# RAW DATA
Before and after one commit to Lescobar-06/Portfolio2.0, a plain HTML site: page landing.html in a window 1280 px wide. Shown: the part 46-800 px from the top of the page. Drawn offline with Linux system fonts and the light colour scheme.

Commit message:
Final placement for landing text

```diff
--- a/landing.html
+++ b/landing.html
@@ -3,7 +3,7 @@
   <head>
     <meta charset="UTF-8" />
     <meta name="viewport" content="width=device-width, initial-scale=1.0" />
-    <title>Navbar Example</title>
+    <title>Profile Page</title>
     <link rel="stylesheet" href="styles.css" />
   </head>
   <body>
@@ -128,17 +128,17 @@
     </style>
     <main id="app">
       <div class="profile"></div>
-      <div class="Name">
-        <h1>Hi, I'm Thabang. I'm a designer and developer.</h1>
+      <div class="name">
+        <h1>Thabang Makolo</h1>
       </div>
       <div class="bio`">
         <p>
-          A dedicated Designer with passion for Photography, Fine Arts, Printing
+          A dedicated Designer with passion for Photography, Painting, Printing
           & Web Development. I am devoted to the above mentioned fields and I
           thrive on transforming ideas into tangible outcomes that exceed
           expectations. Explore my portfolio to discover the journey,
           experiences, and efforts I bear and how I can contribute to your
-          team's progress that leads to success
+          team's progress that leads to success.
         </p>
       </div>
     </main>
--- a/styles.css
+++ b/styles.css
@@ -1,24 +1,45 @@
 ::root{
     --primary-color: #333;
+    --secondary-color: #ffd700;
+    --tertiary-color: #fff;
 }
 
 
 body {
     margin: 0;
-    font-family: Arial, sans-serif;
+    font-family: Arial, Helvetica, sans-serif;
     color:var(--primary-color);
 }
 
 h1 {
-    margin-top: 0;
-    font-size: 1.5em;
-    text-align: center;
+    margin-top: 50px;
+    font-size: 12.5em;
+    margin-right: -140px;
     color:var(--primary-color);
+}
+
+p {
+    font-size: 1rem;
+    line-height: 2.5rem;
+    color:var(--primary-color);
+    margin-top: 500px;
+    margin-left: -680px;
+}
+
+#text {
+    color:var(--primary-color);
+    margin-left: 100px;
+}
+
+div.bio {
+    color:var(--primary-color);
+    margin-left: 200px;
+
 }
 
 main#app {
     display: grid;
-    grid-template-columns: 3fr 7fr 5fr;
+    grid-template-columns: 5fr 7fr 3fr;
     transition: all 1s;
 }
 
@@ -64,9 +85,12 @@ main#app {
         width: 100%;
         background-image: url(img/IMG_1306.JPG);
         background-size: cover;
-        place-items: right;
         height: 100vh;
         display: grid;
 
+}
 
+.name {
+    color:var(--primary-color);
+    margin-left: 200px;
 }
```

# TASK TO CARRY OUT
Copy all lines above where "family" is present.

# REPLY TO THE TASK
-    font-family: Arial, sans-serif;
+    font-family: Arial, Helvetica, sans-serif;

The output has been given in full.